Brucea javanica oil alleviates intestinal mucosal injury induced by chemotherapeutic agent 5-fluorouracil in mice

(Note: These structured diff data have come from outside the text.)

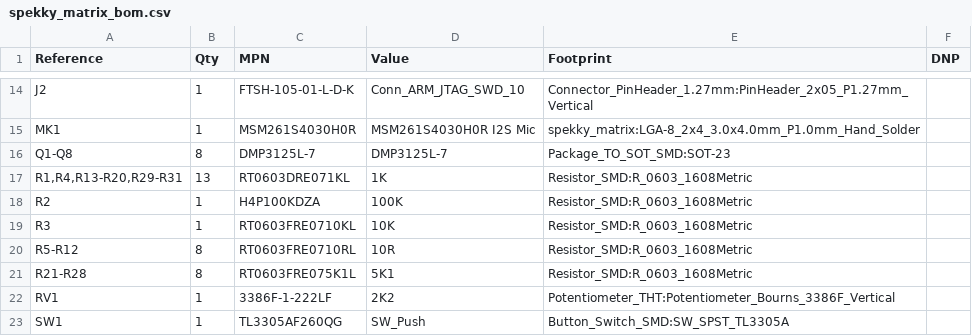
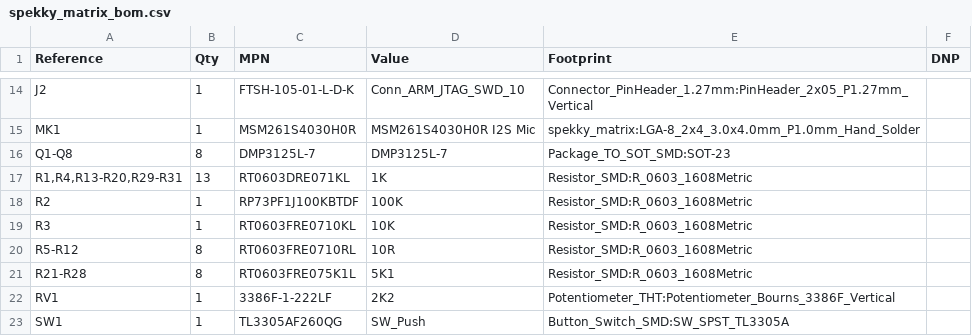
Before and after one commit to jc-SpaceXp/Spekky-Matrix, a CSV file: pcb/kicad/spekky_matrix_bom.csv, drawn as a sheet; only a part is shown, gaps mark what is left out.

```diff
--- a/pcb/kicad/spekky_matrix_bom.csv
+++ b/pcb/kicad/spekky_matrix_bom.csv
@@ -17,3 +17,3 @@
 "R1,R4,R13-R20,R29-R31","13","RT0603DRE071KL","1K","Resistor_SMD:R_0603_1608Metric",""
-"R2","1","H4P100KDZA","100K","Resistor_SMD:R_0603_1608Metric",""
+"R2","1","RP73PF1J100KBTDF","100K","Resistor_SMD:R_0603_1608Metric",""
 "R3","1","RT0603FRE0710KL","10K","Resistor_SMD:R_0603_1608Metric",""
```
Also changed, not shown: 1 other file.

Background: Brucea javanica (L.) Merr, has a long history to be an anti-dysentery medicine for thousand of years, which is commonly called “Ya-Dan-Zi” in Chinese. The common liquid preparation of its seed, B. javanica oil (BJO) exerts anti-inflammatory action in gastrointestinal diseases and is popularly used as an antitumor adjuvant in Asia. However, there is no report that BJO has the potential to treat 5-Fluorouracil (5-FU)-induced chemotherapeutic intestinal mucosal injury (CIM). Aim of the study: To test the hypothesis that BJO has potential intestinal protection on intestinal mucosal injury caused by 5-FU in mice and to explore the mechanisms. Materials and methods: Kunming mice (half male and female), were randomly divided into six groups: normal group, 5-FU group (5-FU, 60 mg/kg), LO group (loperamide, 4.0 mg/kg), BJO group (0.125, 0.25, 0.50 g/kg). CIM was induced by intraperitoneal injection of 5-FU at a dose of 60 mg/kg/day for 5 days (from day 1 to day 5). BJO and LO were given orally 30 min prior to 5-FU administration for 7 days (from day 1 to day 7). The ameliorative effects of BJO were assessed by body weight, diarrhea assessment, and H&E staining of the intestine. Furthermore, the changes in oxidative stress level, inflammatory level, intestinal epithelial cell apoptosis, and proliferation, as well as the amount of intestinal tight junction proteins were evaluated. Finally, the involvements of the Nrf2/HO-1 pathway were tested by western blot. Results: BJO effectively alleviated 5-FU-induced CIM, as represented by the improvement of body weight, diarrhea syndrome, and histopathological changes in the ileum. BJO not only attenuated oxidative stress by upregulating SOD and downregulating MDA in the serum, but also reduced the intestinal level of COX-2 and inflammatory cytokines, and repressed CXCL1/2 and NLRP3 inflammasome activation. Moreover, BJO ameliorated 5-FU-induced epithelial apoptosis as evidenced by the downregulation of Bax and caspase-3 and the upregulation of Bcl-2, but enhanced mucosal epithelial cell proliferation as implied by the increase of crypt-localized proliferating cell nuclear antigen (PCNA) level. Furthermore, BJO contributed to the mucosal barrier by raising the level of tight junction proteins (ZO-1, occludin, and claudin-1). Mechanistically, these anti-intestinal mucositis pharmacological effects of BJO were relevant for the activation of Nrf2/HO-1 in the intestinal tissues. Conclusion: The present study provides new insights into the protective effects of BJO against CIM and suggests that BJO deserves to be applied as a potential therapeutic agent for the prevention of CIM.